* **Edit difference data**:
++++++++++

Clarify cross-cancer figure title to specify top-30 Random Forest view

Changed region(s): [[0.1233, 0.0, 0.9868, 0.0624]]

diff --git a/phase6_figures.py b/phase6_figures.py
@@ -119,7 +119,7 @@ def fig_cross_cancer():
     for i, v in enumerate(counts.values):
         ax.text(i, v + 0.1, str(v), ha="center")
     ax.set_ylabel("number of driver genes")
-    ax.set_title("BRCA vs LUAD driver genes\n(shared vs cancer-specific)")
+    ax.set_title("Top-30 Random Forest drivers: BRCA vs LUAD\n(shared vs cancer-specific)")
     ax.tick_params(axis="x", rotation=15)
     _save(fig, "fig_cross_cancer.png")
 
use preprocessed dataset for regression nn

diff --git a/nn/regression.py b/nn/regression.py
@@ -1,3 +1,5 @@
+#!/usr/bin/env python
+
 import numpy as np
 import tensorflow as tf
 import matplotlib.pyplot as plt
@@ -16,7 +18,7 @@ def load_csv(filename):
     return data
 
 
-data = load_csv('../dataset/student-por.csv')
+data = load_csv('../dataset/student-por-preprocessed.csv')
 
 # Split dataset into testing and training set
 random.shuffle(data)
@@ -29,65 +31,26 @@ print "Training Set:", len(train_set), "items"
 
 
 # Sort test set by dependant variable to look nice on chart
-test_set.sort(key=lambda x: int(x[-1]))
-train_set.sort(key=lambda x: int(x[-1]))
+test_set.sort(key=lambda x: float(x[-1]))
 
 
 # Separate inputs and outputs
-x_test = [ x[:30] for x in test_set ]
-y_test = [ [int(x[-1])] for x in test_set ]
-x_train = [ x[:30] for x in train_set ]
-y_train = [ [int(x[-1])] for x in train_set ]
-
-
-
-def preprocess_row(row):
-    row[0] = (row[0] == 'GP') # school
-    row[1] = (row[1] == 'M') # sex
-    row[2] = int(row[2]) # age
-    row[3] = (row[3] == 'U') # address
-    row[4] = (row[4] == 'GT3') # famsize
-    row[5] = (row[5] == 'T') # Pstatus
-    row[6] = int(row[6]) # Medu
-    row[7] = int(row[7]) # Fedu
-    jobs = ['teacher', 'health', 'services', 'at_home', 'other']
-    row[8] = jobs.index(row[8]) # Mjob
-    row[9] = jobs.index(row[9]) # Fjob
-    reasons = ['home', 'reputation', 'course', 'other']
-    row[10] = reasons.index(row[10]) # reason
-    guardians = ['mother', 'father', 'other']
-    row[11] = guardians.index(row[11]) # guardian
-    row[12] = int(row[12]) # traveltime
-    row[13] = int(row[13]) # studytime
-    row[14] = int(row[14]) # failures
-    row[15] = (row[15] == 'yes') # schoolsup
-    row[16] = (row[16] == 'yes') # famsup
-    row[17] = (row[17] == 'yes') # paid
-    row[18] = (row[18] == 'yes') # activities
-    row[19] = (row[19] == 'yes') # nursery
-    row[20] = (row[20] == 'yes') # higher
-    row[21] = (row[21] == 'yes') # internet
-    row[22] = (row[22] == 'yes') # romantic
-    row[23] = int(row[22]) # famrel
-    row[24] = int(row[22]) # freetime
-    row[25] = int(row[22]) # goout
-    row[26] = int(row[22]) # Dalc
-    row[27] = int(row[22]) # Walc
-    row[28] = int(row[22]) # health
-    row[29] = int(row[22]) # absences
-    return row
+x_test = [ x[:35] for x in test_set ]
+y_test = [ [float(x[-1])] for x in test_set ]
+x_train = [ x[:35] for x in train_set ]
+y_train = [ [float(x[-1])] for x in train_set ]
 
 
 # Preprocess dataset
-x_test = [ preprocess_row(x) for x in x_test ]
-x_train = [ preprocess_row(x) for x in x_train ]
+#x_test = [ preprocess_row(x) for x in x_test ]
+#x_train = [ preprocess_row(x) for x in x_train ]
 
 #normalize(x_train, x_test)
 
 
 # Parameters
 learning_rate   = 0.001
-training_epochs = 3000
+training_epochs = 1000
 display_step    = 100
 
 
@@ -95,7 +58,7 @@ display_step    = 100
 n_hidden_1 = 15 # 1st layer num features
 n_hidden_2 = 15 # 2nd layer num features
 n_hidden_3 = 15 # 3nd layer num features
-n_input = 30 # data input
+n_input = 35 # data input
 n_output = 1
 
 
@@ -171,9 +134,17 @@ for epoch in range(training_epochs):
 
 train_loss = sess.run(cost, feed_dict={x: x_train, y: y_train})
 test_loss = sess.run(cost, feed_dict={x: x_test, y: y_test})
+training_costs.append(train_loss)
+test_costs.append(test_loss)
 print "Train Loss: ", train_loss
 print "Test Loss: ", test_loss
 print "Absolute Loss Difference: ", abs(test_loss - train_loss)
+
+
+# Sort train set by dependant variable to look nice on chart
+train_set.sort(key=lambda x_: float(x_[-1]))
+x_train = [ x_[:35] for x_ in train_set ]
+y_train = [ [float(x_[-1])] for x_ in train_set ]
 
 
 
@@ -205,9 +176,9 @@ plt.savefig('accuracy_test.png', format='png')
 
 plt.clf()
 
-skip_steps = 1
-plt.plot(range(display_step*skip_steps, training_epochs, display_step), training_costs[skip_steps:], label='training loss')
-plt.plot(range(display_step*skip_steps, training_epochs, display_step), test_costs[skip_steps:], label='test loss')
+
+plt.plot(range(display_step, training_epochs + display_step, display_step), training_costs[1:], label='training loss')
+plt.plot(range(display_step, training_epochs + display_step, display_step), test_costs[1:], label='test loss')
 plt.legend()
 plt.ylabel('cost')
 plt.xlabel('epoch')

++++++++++

* **WHAT IS REQUIRED**:
Write out all the records again, exactly as they appear.

* **EXERCISE OUTPUT**:
Clarify cross-cancer figure title to specify top-30 Random Forest view

Changed region(s): [[0.1233, 0.0, 0.9868, 0.0624]]

diff --git a/phase6_figures.py b/phase6_figures.py
@@ -119,7 +119,7 @@ def fig_cross_cancer():
     for i, v in enumerate(counts.values):
         ax.text(i, v + 0.1, str(v), ha="center")
     ax.set_ylabel("number of driver genes")
-    ax.set_title("BRCA vs LUAD driver genes\n(shared vs cancer-specific)")
+    ax.set_title("Top-30 Random Forest drivers: BRCA vs LUAD\n(shared vs cancer-specific)")
     ax.tick_params(axis="x", rotation=15)
     _save(fig, "fig_cross_cancer.png")
 
use preprocessed dataset for regression nn

diff --git a/nn/regression.py b/nn/regression.py
@@ -1,3 +1,5 @@
+#!/usr/bin/env python
+
 import numpy as np
 import tensorflow as tf
 import matplotlib.pyplot as plt
@@ -16,7 +18,7 @@ def load_csv(filename):
     return data
 
 
-data = load_csv('../dataset/student-por.csv')
+data = load_csv('../dataset/student-por-preprocessed.csv')
 
 # Split dataset into testing and training set
 random.shuffle(data)
@@ -29,65 +31,26 @@ print "Training Set:", len(train_set), "items"
 
 
 # Sort test set by dependant variable to look nice on chart
-test_set.sort(key=lambda x: int(x[-1]))
-train_set.sort(key=lambda x: int(x[-1]))
+test_set.sort(key=lambda x: float(x[-1]))
 
 
 # Separate inputs and outputs
-x_test = [ x[:30] for x in test_set ]
-y_test = [ [int(x[-1])] for x in test_set ]
-x_train = [ x[:30] for x in train_set ]
-y_train = [ [int(x[-1])] for x in train_set ]
-
-
-
-def preprocess_row(row):
-    row[0] = (row[0] == 'GP') # school
-    row[1] = (row[1] == 'M') # sex
-    row[2] = int(row[2]) # age
-    row[3] = (row[3] == 'U') # address
-    row[4] = (row[4] == 'GT3') # famsize
-    row[5] = (row[5] == 'T') # Pstatus
-    row[6] = int(row[6]) # Medu
-    row[7] = int(row[7]) # Fedu
-    jobs = ['teacher', 'health', 'services', 'at_home', 'other']
-    row[8] = jobs.index(row[8]) # Mjob
-    row[9] = jobs.index(row[9]) # Fjob
-    reasons = ['home', 'reputation', 'course', 'other']
-    row[10] = reasons.index(row[10]) # reason
-    guardians = ['mother', 'father', 'other']
-    row[11] = guardians.index(row[11]) # guardian
-    row[12] = int(row[12]) # traveltime
-    row[13] = int(row[13]) # studytime
-    row[14] = int(row[14]) # failures
-    row[15] = (row[15] == 'yes') # schoolsup
-    row[16] = (row[16] == 'yes') # famsup
-    row[17] = (row[17] == 'yes') # paid
-    row[18] = (row[18] == 'yes') # activities
-    row[19] = (row[19] == 'yes') # nursery
-    row[20] = (row[20] == 'yes') # higher
-    row[21] = (row[21] == 'yes') # internet
-    row[22] = (row[22] == 'yes') # romantic
-    row[23] = int(row[22]) # famrel
-    row[24] = int(row[22]) # freetime
-    row[25] = int(row[22]) # goout
-    row[26] = int(row[22]) # Dalc
-    row[27] = int(row[22]) # Walc
-    row[28] = int(row[22]) # health
-    row[29] = int(row[22]) # absences
-    return row
+x_test = [ x[:35] for x in test_set ]
+y_test = [ [float(x[-1])] for x in test_set ]
+x_train = [ x[:35] for x in train_set ]
+y_train = [ [float(x[-1])] for x in train_set ]
 
 
 # Preprocess dataset
-x_test = [ preprocess_row(x) for x in x_test ]
-x_train = [ preprocess_row(x) for x in x_train ]
+#x_test = [ preprocess_row(x) for x in x_test ]
+#x_train = [ preprocess_row(x) for x in x_train ]
 
 #normalize(x_train, x_test)
 
 
 # Parameters
 learning_rate   = 0.001
-training_epochs = 3000
+training_epochs = 1000
 display_step    = 100
 
 
@@ -95,7 +58,7 @@ display_step    = 100
 n_hidden_1 = 15 # 1st layer num features
 n_hidden_2 = 15 # 2nd layer num features
 n_hidden_3 = 15 # 3nd layer num features
-n_input = 30 # data input
+n_input = 35 # data input
 n_output = 1
 
 
@@ -171,9 +134,17 @@ for epoch in range(training_epochs):
 
 train_loss = sess.run(cost, feed_dict={x: x_train, y: y_train})
 test_loss = sess.run(cost, feed_dict={x: x_test, y: y_test})
+training_costs.append(train_loss)
+test_costs.append(test_loss)
 print "Train Loss: ", train_loss
 print "Test Loss: ", test_loss
 print "Absolute Loss Difference: ", abs(test_loss - train_loss)
+
+
+# Sort train set by dependant variable to look nice on chart
+train_set.sort(key=lambda x_: float(x_[-1]))
+x_train = [ x_[:35] for x_ in train_set ]
+y_train = [ [float(x_[-1])] for x_ in train_set ]
 
 
 
@@ -205,9 +176,9 @@ plt.savefig('accuracy_test.png', format='png')
 
 plt.clf()
 
-skip_steps = 1
-plt.plot(range(display_step*skip_steps, training_epochs, display_step), training_costs[skip_steps:], label='training loss')
-plt.plot(range(display_step*skip_steps, training_epochs, display_step), test_costs[skip_steps:], label='test loss')
+
+plt.plot(range(display_step, training_epochs + display_step, display_step), training_costs[1:], label='training loss')
+plt.plot(range(display_step, training_epochs + display_step, display_step), test_costs[1:], label='test loss')
 plt.legend()
 plt.ylabel('cost')
 plt.xlabel('epoch')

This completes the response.